EXERCISE GOAL:
In the data that follows, determine how many lines contain the word "String", and give only that number.

(Beginning of THE DATA)

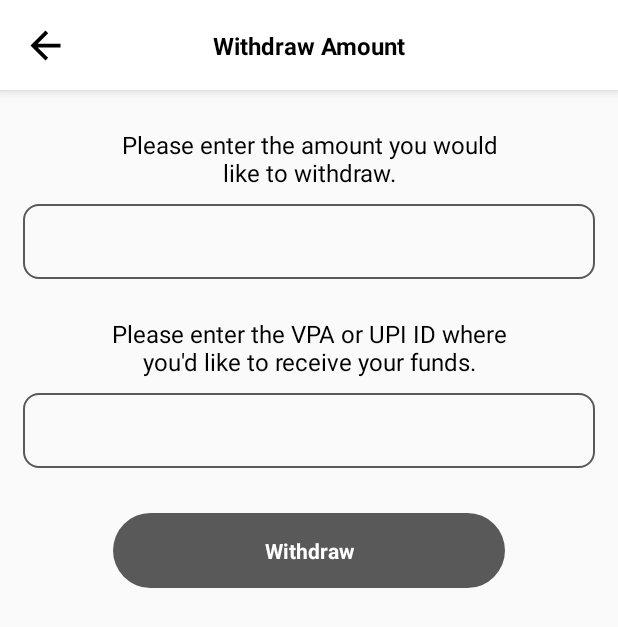
After one commit to Jakirsayyed98/PerkHub, an Android app: the fragment WidthdrawFlowFragment placed in its activity, on a phone screen of 412 x 824 dp. The commit adds this screen. Shown: the top 627 px of the screen. Run offline under Robolectric (Android 15) with nearby library versions, the phone set to English and light mode, and no system bars; 2 statements that could not run were skipped.

Commit message:
withdrawal flow added

```diff
--- a/app/build.gradle.kts
+++ b/app/build.gradle.kts
@@ -60,6 +60,7 @@ dependencies {
     implementation(libs.androidx.glide)
     implementation(libs.androidx.browser)
     implementation(libs.firebase.messaging)
+    implementation(libs.androidx.lottieVersion)
     testImplementation(libs.junit)
     androidTestImplementation(libs.androidx.junit)
     androidTestImplementation(libs.androidx.espresso.core)
--- a/app/src/main/java/app/perkhub/ContainerActivity.kt
+++ b/app/src/main/java/app/perkhub/ContainerActivity.kt
@@ -19,6 +19,7 @@ import app.perkhub.Screens.Home.StoreDetailFragment
 import app.perkhub.Screens.Home.TransactionDetailFragment
 import app.perkhub.Screens.Home.TransactionHistoryFragment
 import app.perkhub.Screens.Home.WalletFragment
+import app.perkhub.Screens.Home.WidthdrawFlowFragment
 import app.perkhub.Utils.BaseActivity
 import app.perkhub.Utils.CONTAINER_TYPE_KEY
 import app.perkhub.Utils.DATA
@@ -109,6 +110,9 @@ class ContainerActivity : BaseActivity<ActivityContainerBinding>() {
             "WalletFragment"->{
                 addFragment(WalletFragment.newInstance())
             }
+            "WidthdrawFlowFragment"->{
+                addFragment(WidthdrawFlowFragment.newInstance())
+            }
         }
     }
 
--- a/app/src/main/java/app/perkhub/Screens/Home/WalletFragment.kt
+++ b/app/src/main/java/app/perkhub/Screens/Home/WalletFragment.kt
@@ -6,6 +6,7 @@ import android.view.LayoutInflater
 import android.view.View
 import android.view.ViewGroup
 import androidx.recyclerview.widget.LinearLayoutManager
+import app.perkhub.ContainerActivity
 import app.perkhub.R
 import app.perkhub.Screens.Home.Adapter.WalletWithdrawalAdapter
 import app.perkhub.Screens.Home.Model.Withdrawal.withdrawalRes
@@ -36,6 +37,10 @@ class WalletFragment : BaseFragment<FragmentWalletBinding>() {
         }
 
         _binding!!.toolbar.name.text = "Wallet"
+
+        _binding!!.withdraw.setOnClickListener {
+            ContainerActivity.OpenContainer(requireContext(),"WidthdrawFlowFragment","")
+        }
 
         getUserDetail()
         getWithdrawalTransaction()
--- a/app/src/main/java/app/perkhub/Utils/constants.kt
+++ b/app/src/main/java/app/perkhub/Utils/constants.kt
@@ -6,3 +6,5 @@ const val DATA = "data"
 const val LOGIN = "islogin"
 const val NUMBER = "Mnumber"
 const val USERDATA = "UserData"
+const val SUCCESS = "success"
+const val FAILED = "failed"
--- a/app/src/main/java/app/perkhub/api/MyApi.kt
+++ b/app/src/main/java/app/perkhub/api/MyApi.kt
@@ -109,6 +109,15 @@ interface MyApi {
     ):Response<LoginRes>
 
     @FormUrlEncoded
+    @POST("requestwithdrawal")
+    suspend fun ReqForWithdrawal(
+        @Field("user_id") user_id:String,
+        @Field("VPA_Id") VPA_Id:String,
+        @Field("requested_withdrawal_amt") requested_withdrawal_amt:String
+    ):Response<withdrawalRes>
+
+
+    @FormUrlEncoded
     @POST("withdrawalTxnList")
     suspend fun getWithdrawalTxn(
         @Field("user_id") user_id:String
--- a/app/src/main/res/layout/fragment_wallet.xml
+++ b/app/src/main/res/layout/fragment_wallet.xml
@@ -98,6 +98,7 @@
             </LinearLayout>
 
             <LinearLayout
+                android:id="@+id/withdraw"
                 android:layout_width="wrap_content"
                 android:layout_height="wrap_content"
                 android:paddingTop="@dimen/dp10"
--- /dev/null
+++ b/app/src/main/res/layout/fragment_widthdraw_flow.xml
@@ -0,0 +1,118 @@
+<?xml version="1.0" encoding="utf-8"?>
+<LinearLayout xmlns:android="http://schemas.android.com/apk/res/android"
+    xmlns:app="http://schemas.android.com/apk/res-auto"
+    xmlns:tools="http://schemas.android.com/tools"
+    android:layout_width="match_parent"
+    android:layout_height="match_parent"
+    android:orientation="vertical"
+    tools:context=".Screens.Home.WidthdrawFlowFragment">
+
+    <include
+        android:id="@+id/toolbar"
+        layout="@layout/toolbar_layout" />
+
+    <TextView
+        android:id="@+id/dis"
+        android:layout_width="match_parent"
+        android:layout_height="wrap_content"
+        android:layout_marginTop="@dimen/dp25"
+        android:text="Please enter the amount you would\nlike to withdraw."
+        android:textAlignment="center"
+        android:textColor="@color/black"
+        android:textSize="@dimen/sp16"
+        app:layout_constraintEnd_toEndOf="parent"
+        app:layout_constraintStart_toStartOf="parent"
+        app:layout_constraintTop_toBottomOf="@id/title" />
+
+    <com.google.android.material.textfield.TextInputLayout
+        android:id="@+id/numberlayout"
+        android:layout_width="match_parent"
+        android:layout_height="wrap_content"
+        android:layout_below="@id/toolbar"
+        android:layout_marginStart="@dimen/dp15"
+        android:layout_marginTop="@dimen/dp10"
+        android:layout_marginEnd="@dimen/dp15"
+        android:hint="Please enter the amount you would like to withdraw."
+        android:textAlignment="center"
+        android:textColorHint="@color/grey"
+        app:boxStrokeColor="@color/black"
+        app:hintEnabled="false"
+        app:hintTextColor="@color/black"
+        >
+
+        <EditText
+            android:id="@+id/amount"
+            android:layout_width="match_parent"
+            android:layout_height="@dimen/dp50"
+            android:imeOptions="actionDone"
+            android:background="@drawable/border_5dp"
+            android:inputType="number"
+            android:maxLength="5"
+            android:textAlignment="center" />
+
+    </com.google.android.material.textfield.TextInputLayout>
+
+    <TextView
+        android:layout_width="match_parent"
+        android:layout_height="wrap_content"
+        android:layout_marginTop="@dimen/dp25"
+        android:text="Please enter the VPA or UPI ID where\nyou'd like to receive your funds."
+        android:textAlignment="center"
+        android:textColor="@color/black"
+        android:textSize="@dimen/sp16"
+        app:layout_constraintEnd_toEndOf="parent"
+        app:layout_constraintStart_toStartOf="parent"
+        app:layout_constraintTop_toBottomOf="@id/title" />
+
+    <com.google.android.material.textfield.TextInputLayout
+        android:layout_width="match_parent"
+        android:layout_height="wrap_content"
+        android:layout_below="@id/toolbar"
+        android:layout_marginStart="@dimen/dp15"
+        android:layout_marginTop="@dimen/dp10"
+        android:layout_marginEnd="@dimen/dp15"
+        android:hint="Enter Amount"
+        android:textAlignment="center"
+        android:textColorHint="@color/grey"
+        app:boxStrokeColor="@color/black"
+        app:hintEnabled="false"
+        app:hintTextColor="@color/black">
+
+        <EditText
+            android:id="@+id/vpa"
+            android:layout_width="match_parent"
+            android:layout_height="@dimen/dp50"
+            android:imeOptions="actionDone"
+            android:background="@drawable/border_5dp"
+            android:inputType="text"
+            android:textAlignment="center" />
+
+    </com.google.android.material.textfield.TextInputLayout>
+
+
+
+
+
+    <RelativeLayout
+        android:id="@+id/sendOTP"
+        android:layout_width="match_parent"
+        android:layout_height="@dimen/dp50"
+        android:layout_marginStart="@dimen/dp75"
+        android:layout_marginTop="@dimen/dp30"
+        android:layout_marginEnd="@dimen/dp75"
+        android:layout_marginBottom="@dimen/dp20"
+        android:background="@drawable/selected_button_layout"
+        app:layout_constraintBottom_toBottomOf="parent"
+        app:layout_constraintTop_toBottomOf="@+id/numberlayout">
+
+        <TextView
+            android:layout_width="match_parent"
+            android:layout_height="match_parent"
+            android:gravity="center"
+            android:text="Withdraw"
+            android:textColor="@color/btn_text"
+            android:textStyle="bold" />
+
+    </RelativeLayout>
+
+</LinearLayout>
--- a/gradle/libs.versions.toml
+++ b/gradle/libs.versions.toml
@@ -19,6 +19,7 @@ firebaseAuth = "23.0.0"
 glide = "4.16.0"
 browser = "1.8.0"
 firebaseMessaging = "24.0.0"
+lottieVersion = "3.4.0"
 
 [libraries]
 androidx-core-ktx = { group = "androidx.core", name = "core-ktx", version.ref = "coreKtx" }
@@ -41,6 +42,7 @@ androidx-tools = {group = "com.android.tools.build", name = "gradle" , version.r
 androidx-lifecycle-viewmodel-android = { group = "androidx.lifecycle", name = "lifecycle-viewmodel-android", version.ref = "lifecycleViewmodelAndroid" }
 firebase-auth = { group = "com.google.firebase", name = "firebase-auth", version.ref = "firebaseAuth" }
 firebase-messaging = { group = "com.google.firebase", name = "firebase-messaging", version.ref = "firebaseMessaging" }
+androidx-lottieVersion = { group = "com.airbnb.android", name = "lottie", version.ref = "lottieVersion" }
 
 
 
```
Also changed, not shown: app/src/main/java/app/perkhub/Screens/Home/WidthdrawFlowFragment.kt (added, +139 -0 lines), app/src/main/java/app/perkhub/StatusDialogFragment.kt (added, +61 -0 lines), app/src/main/java/app/perkhub/Utils/InfixFunction.kt (+27 -0 lines), app/src/main/java/app/perkhub/api/RequestViewModel.kt (+9 -0 lines), app/src/main/res/layout/fragment_status_dialog.xml (added, +17 -0 lines), app/src/main/res/raw/failed.json (added, +1 -0 lines), app/src/main/res/raw/success.json (added, +1 -0 lines).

(End of THE DATA)

ANSWER SPACE:
4